◆ The records ◆
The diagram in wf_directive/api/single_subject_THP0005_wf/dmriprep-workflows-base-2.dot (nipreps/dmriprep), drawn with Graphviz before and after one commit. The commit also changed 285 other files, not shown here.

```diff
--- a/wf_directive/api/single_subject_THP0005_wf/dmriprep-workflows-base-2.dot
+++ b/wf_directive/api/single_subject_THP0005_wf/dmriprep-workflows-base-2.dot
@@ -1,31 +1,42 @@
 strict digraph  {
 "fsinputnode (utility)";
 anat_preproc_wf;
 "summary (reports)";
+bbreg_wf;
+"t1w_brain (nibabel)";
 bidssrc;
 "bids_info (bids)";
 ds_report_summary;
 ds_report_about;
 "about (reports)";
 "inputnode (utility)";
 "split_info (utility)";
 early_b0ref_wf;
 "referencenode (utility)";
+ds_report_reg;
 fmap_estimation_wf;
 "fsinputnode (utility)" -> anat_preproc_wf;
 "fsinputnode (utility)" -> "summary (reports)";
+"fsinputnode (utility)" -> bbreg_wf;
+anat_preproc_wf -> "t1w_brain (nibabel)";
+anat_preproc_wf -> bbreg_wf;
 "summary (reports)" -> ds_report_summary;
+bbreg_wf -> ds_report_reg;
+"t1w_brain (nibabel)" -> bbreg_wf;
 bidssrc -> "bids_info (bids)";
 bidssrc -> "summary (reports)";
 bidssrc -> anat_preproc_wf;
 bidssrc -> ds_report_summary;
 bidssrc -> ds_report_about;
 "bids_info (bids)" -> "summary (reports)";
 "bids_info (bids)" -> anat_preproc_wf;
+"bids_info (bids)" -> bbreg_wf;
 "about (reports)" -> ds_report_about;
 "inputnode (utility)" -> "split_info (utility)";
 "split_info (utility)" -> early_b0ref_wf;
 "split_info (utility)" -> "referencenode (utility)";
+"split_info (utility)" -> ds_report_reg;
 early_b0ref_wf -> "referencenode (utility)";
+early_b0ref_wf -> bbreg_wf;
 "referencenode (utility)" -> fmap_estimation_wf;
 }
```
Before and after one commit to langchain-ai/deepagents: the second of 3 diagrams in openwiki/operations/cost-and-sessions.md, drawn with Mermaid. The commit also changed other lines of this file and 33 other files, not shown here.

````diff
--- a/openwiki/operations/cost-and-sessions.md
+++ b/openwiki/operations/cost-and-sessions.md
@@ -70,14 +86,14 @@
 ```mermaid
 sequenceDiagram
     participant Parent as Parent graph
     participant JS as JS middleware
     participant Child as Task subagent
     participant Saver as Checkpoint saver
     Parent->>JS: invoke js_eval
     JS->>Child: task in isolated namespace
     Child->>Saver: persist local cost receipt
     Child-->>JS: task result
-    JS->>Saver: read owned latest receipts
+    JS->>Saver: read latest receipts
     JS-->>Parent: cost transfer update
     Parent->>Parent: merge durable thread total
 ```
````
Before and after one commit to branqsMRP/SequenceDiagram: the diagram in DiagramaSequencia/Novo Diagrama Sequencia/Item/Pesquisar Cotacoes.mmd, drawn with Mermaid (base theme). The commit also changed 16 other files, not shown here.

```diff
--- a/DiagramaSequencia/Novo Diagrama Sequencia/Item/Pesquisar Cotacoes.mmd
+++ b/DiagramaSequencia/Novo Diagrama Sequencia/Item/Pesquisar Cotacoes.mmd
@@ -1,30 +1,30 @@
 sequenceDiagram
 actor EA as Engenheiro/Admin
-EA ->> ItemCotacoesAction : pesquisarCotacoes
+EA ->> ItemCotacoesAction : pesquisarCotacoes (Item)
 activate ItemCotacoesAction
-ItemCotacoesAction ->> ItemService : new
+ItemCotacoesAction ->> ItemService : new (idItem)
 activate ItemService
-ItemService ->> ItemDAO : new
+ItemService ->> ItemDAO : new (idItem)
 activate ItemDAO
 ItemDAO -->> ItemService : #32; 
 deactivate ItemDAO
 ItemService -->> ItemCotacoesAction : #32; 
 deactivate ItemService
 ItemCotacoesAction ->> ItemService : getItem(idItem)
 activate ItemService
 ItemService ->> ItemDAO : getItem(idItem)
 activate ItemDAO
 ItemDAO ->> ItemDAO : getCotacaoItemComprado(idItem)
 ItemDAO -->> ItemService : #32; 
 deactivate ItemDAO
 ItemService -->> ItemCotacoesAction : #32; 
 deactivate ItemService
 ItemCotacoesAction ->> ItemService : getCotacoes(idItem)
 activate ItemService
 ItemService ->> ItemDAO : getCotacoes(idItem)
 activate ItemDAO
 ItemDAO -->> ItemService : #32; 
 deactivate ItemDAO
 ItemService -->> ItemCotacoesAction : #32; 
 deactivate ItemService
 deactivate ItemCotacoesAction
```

◆ Exercise brief ◆
Determine the number of lines in these entries that contain the word "nibabel", and write only that number.

◆ Response for this exercise ◆
3